DIRECTIONS
Go through the records line by line. Report how many lines contain "email", with nothing else.

[Items from a dataset]
*-*-*

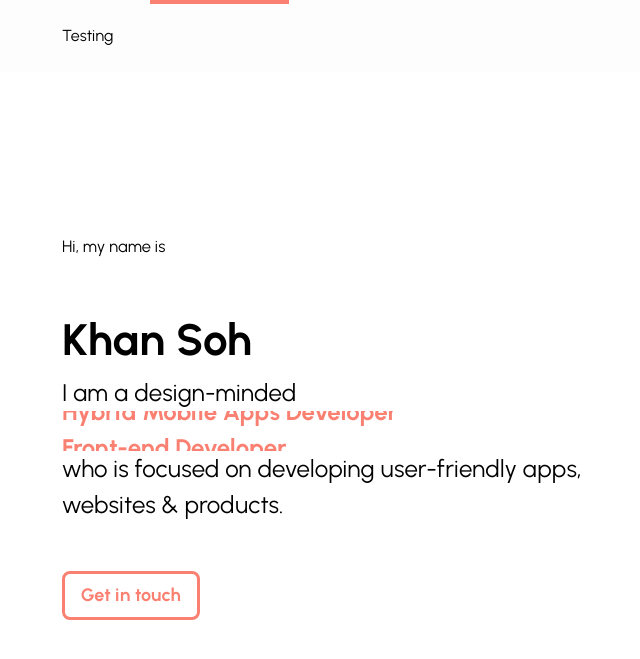
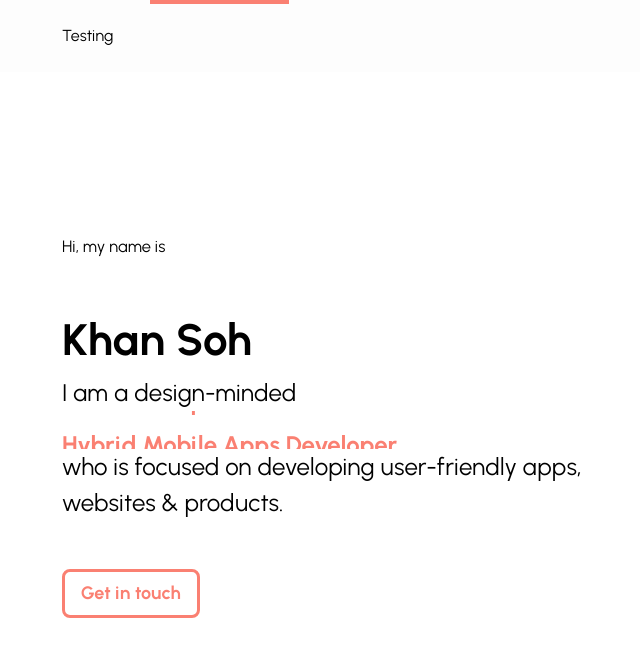
Before and after one commit to notAunty/portfolio-v2, a Jekyll site: the page built from src/index.html, in a window 1280 px wide. Shown: the top 659 px of the page, without its empty margins (18-658 px from the left). Built offline with Jekyll 4.4.1, drawn with Linux system fonts in a browser that asks for light colours; comment, search, counter and statistics services are not loaded.

```diff
--- a/src/_sass/_intro.scss
+++ b/src/_sass/_intro.scss
@@ -21,7 +21,8 @@
     margin-bottom: 48px;
 
     .spinner {
-      $spinner-line-height: 46px;
+      line-height: 44px;
+      $spinner-line-height: 44px;
       height: #{$spinner-line-height - 6px};
       overflow-y: hidden;
       font-weight: 700;
```
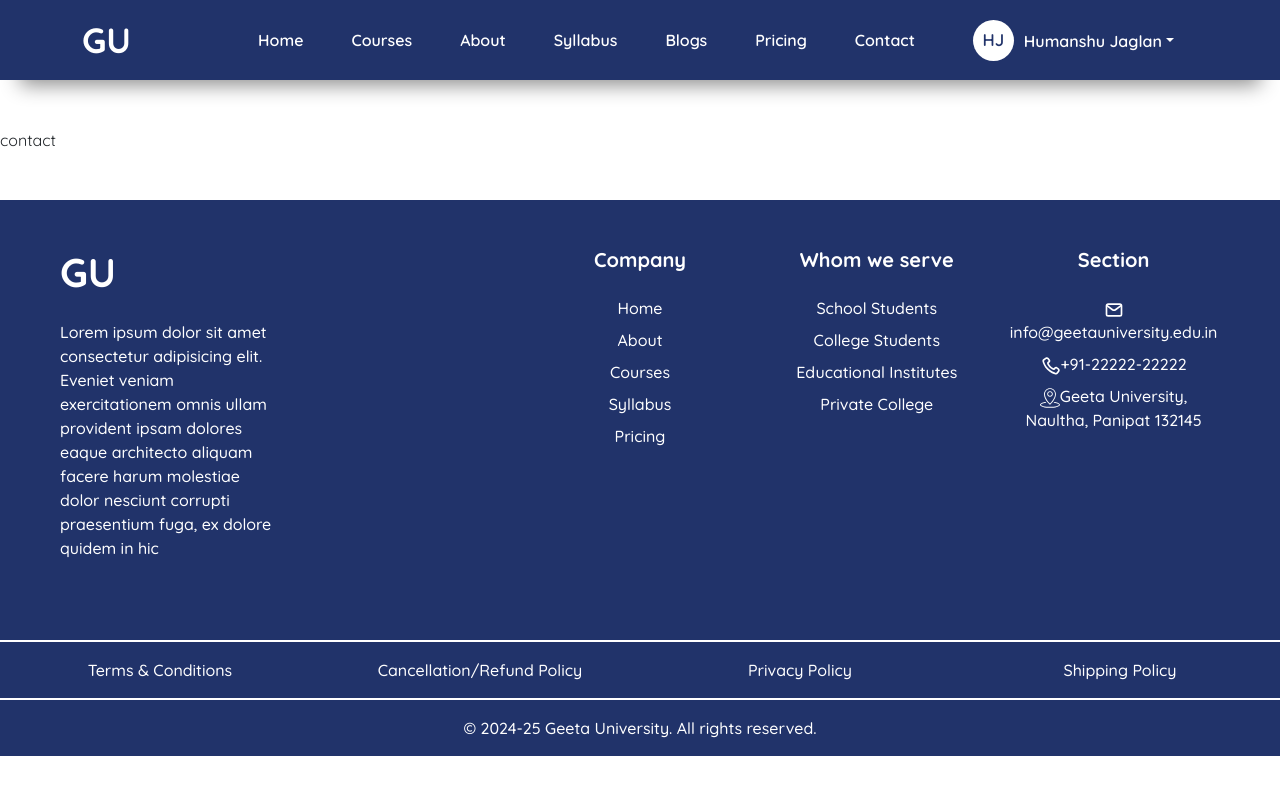
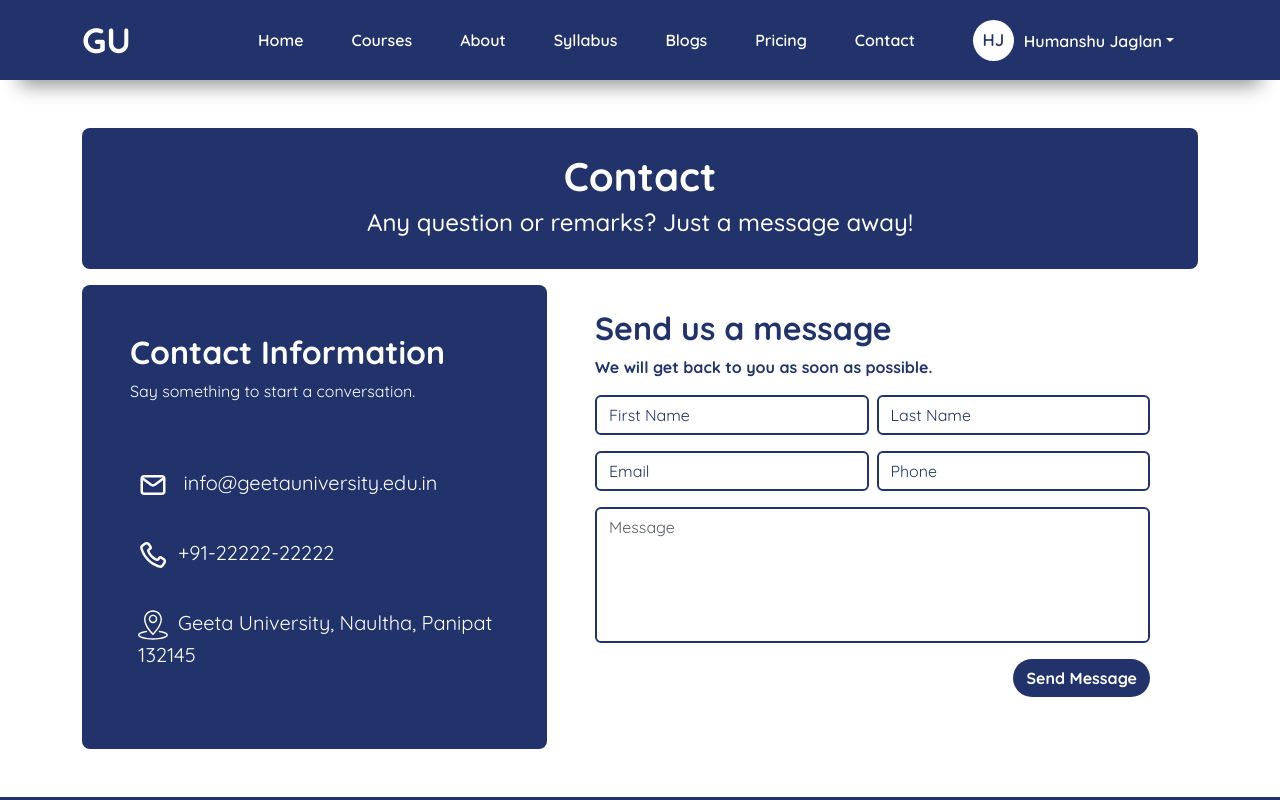
Before and after one commit to humanshu001/cuet-preparation, a Next.js app: page /contact in a window 1280 px wide. Shown: the top 800 px of the page. Built offline with nearby package versions, Linux system fonts and the light colour scheme.

Commit message:
contact page done

```diff
--- a/app/contact/page.jsx
+++ b/app/contact/page.jsx
@@ -2,6 +2,62 @@
 
 export default function page() {
   return (
-    <div>contact</div>
+    <>
+      <style dangerouslySetInnerHTML={{__html:`
+          input::placeholder{
+            color:var(--blue)!important;
+          }
+        `}}></style>
+      <div className="container">
+        <div className="col-md-12 p-4 mb-3" style={{backgroundColor:'var(--blue)',borderRadius:'8px'}}>
+          <h1 className="text-center fw-bold text-white">Contact</h1>
+          <h4 className="text-center text-white">Any question or remarks? Just a message away!</h4>
+        </div>
+        <div className="col-md-12 d-flex">
+          <div className="col-md-5 p-4 py-5" style={{backgroundColor:'var(--blue)',borderRadius:'8px'}}>
+
+          <h2 className="mx-4 fw-bold text-white">Contact Information</h2>
+          <p className="mx-4 text-white">
+            Say something to start a conversation.
+          </p>
+          <ul className="contact-card-contacts text-white">
+        <li className="nav-item mb-2"><a href="#" className="nav-link p-0 text-muted"><svg viewBox="0 0 24 24" fill="none" xmlns="http://www.w3.org/2000/svg"><g id="SVGRepo_bgCarrier" strokeWidth="0"></g><g id="SVGRepo_tracerCarrier" strokeLinecap="round" strokeLinejoin="round"></g><g id="SVGRepo_iconCarrier"> <path d="M4 7.00005L10.2 11.65C11.2667 12.45 12.7333 12.45 13.8 11.65L20 7" stroke="#fff" strokeWidth="2" strokeLinecap="round" strokeLinejoin="round"></path> <rect x="3" y="5" width="18" height="14" rx="2" stroke="#fff" strokeWidth="2" strokeLinecap="round"></rect> </g></svg> info@geetauniversity.edu.in</a></li>
+        <li className="nav-item mb-2"><a href="#" className="nav-link p-0 text-muted">
+        <svg viewBox="0 0 24 24" fill="none" xmlns="http://www.w3.org/2000/svg"><g id="SVGRepo_bgCarrier" strokeWidth="0"></g><g id="SVGRepo_tracerCarrier" strokeLinecap="round" strokeLinejoin="round"></g><g id="SVGRepo_iconCarrier"> <path fillRule="evenodd" clipRule="evenodd" d="M17.3545 22.2323C15.3344 21.7262 11.1989 20.2993 7.44976 16.5502C3.70065 12.8011 2.2738 8.66559 1.76767 6.6455C1.47681 5.48459 2.00058 4.36434 2.88869 3.72997L5.21694 2.06693C6.57922 1.09388 8.47432 1.42407 9.42724 2.80051L10.893 4.91776C11.5152 5.8165 11.3006 7.0483 10.4111 7.68365L9.24234 8.51849C9.41923 9.1951 9.96939 10.5846 11.6924 12.3076C13.4154 14.0306 14.8049 14.5807 15.4815 14.7576L16.3163 13.5888C16.9517 12.6994 18.1835 12.4847 19.0822 13.1069L21.1995 14.5727C22.5759 15.5257 22.9061 17.4207 21.933 18.783L20.27 21.1113C19.6356 21.9994 18.5154 22.5232 17.3545 22.2323ZM8.86397 15.136C12.2734 18.5454 16.0358 19.8401 17.8405 20.2923C18.1043 20.3583 18.4232 20.2558 18.6425 19.9488L20.3056 17.6205C20.6299 17.1665 20.5199 16.5348 20.061 16.2171L17.9438 14.7513L17.0479 16.0056C16.6818 16.5182 16.0047 16.9202 15.2163 16.7501C14.2323 16.5378 12.4133 15.8569 10.2782 13.7218C8.1431 11.5867 7.46219 9.7677 7.24987 8.7837C7.07977 7.9953 7.48181 7.31821 7.99439 6.95208L9.24864 6.05618L7.78285 3.93893C7.46521 3.48011 6.83351 3.37005 6.37942 3.6944L4.05117 5.35744C3.74413 5.57675 3.64162 5.89565 3.70771 6.15943C4.15989 7.96418 5.45459 11.7266 8.86397 15.136Z" fill="#fff"></path> </g></svg>
+          +91-22222-22222</a></li>
+        <li className="nav-item mb-2"><a href="#" className="nav-link p-0 text-muted">
+        <svg viewBox="0 0 1024 1024" fill="#fff" className="icon" version="1.1" xmlns="http://www.w3.org/2000/svg" stroke="#fff"><g id="SVGRepo_bgCarrier" strokeWidth="0"></g><g id="SVGRepo_tracerCarrier" strokeLinecap="round" strokeLinejoin="round"></g><g id="SVGRepo_iconCarrier"><path d="M512 1012.8c-253.6 0-511.2-54.4-511.2-158.4 0-92.8 198.4-131.2 283.2-143.2h3.2c12 0 22.4 8.8 24 20.8 0.8 6.4-0.8 12.8-4.8 17.6-4 4.8-9.6 8.8-16 9.6-176.8 25.6-242.4 72-242.4 96 0 44.8 180.8 110.4 463.2 110.4s463.2-65.6 463.2-110.4c0-24-66.4-70.4-244.8-96-6.4-0.8-12-4-16-9.6-4-4.8-5.6-11.2-4.8-17.6 1.6-12 12-20.8 24-20.8h3.2c85.6 12 285.6 50.4 285.6 143.2 0.8 103.2-256 158.4-509.6 158.4z m-16.8-169.6c-12-11.2-288.8-272.8-288.8-529.6 0-168 136.8-304.8 304.8-304.8S816 145.6 816 313.6c0 249.6-276.8 517.6-288.8 528.8l-16 16-16-15.2zM512 56.8c-141.6 0-256.8 115.2-256.8 256.8 0 200.8 196 416 256.8 477.6 61.6-63.2 257.6-282.4 257.6-477.6C768.8 172.8 653.6 56.8 512 56.8z m0 392.8c-80 0-144.8-64.8-144.8-144.8S432 160 512 160c80 0 144.8 64.8 144.8 144.8 0 80-64.8 144.8-144.8 144.8zM512 208c-53.6 0-96.8 43.2-96.8 96.8S458.4 401.6 512 401.6c53.6 0 96.8-43.2 96.8-96.8S564.8 208 512 208z" fill=""></path></g></svg>
+          Geeta University, Naultha, Panipat 132145</a></li>
+      </ul>
+          </div>
+          <div className="col-md-7">
+
+            <form className="p-4 px-5">
+              <h2 className="fw-bold " style={{color:'var(--blue)'}}>Send us a message</h2>
+              <p className="fw-bold" style={{color:'var(--blue)'}}>
+                We will get back to you as soon as possible.
+              </p>
+              <div className="d-flex">
+                <input type="text" className="form-control border-2" style={{border:'2px solid var(--blue)'}} placeholder="First Name" />
+                <input type="email" className="form-control ms-2 border-2" style={{border:'2px solid var(--blue)'}} placeholder="Last Name" />
+              </div>
+
+              <div className="d-flex">
+                <input type="email" className="form-control mt-3 border-2" style={{border:'2px solid var(--blue)'}} placeholder="Email" />
+                <input type="email" className="form-control ms-2 mt-3 border-2" style={{border:'2px solid var(--blue)'}} placeholder="Phone" />
+              </div>
+
+              <textarea className="form-control mt-3 border-2" style={{border:'2px solid var(--blue)',resize:'none'}} placeholder="Message" rows="5"></textarea>
+
+              <div className="d-flex justify-content-end mt-3">
+                <button type="submit" className="btn text-white rounded-pill fw-bold" style={{backgroundColor:'var(--blue)'}}>Send Message</button>
+              </div>
+
+            </form>
+
+          </div>
+        </div>
+      </div>
+    </>
   )
 }
--- a/app/globals.css
+++ b/app/globals.css
@@ -66,6 +66,21 @@ body{
   overflow: hidden;
   perspective: 1000px;
   transition: all 0.6s cubic-bezier(0.175, 0.885, 0.32, 1.275);
+}
+
+.contact-card-contacts svg{
+  width: 30px;
+  margin-right: 10px;
+}
+
+.contact-card-contacts a{
+  color: white!important;
+  margin: 15px 0;
+  font-size: 20px;
+}
+
+.contact-card-contacts{
+  margin-top: 50px;
 }
 
 .courses .card svg {
```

*-*-*

ANSWER
3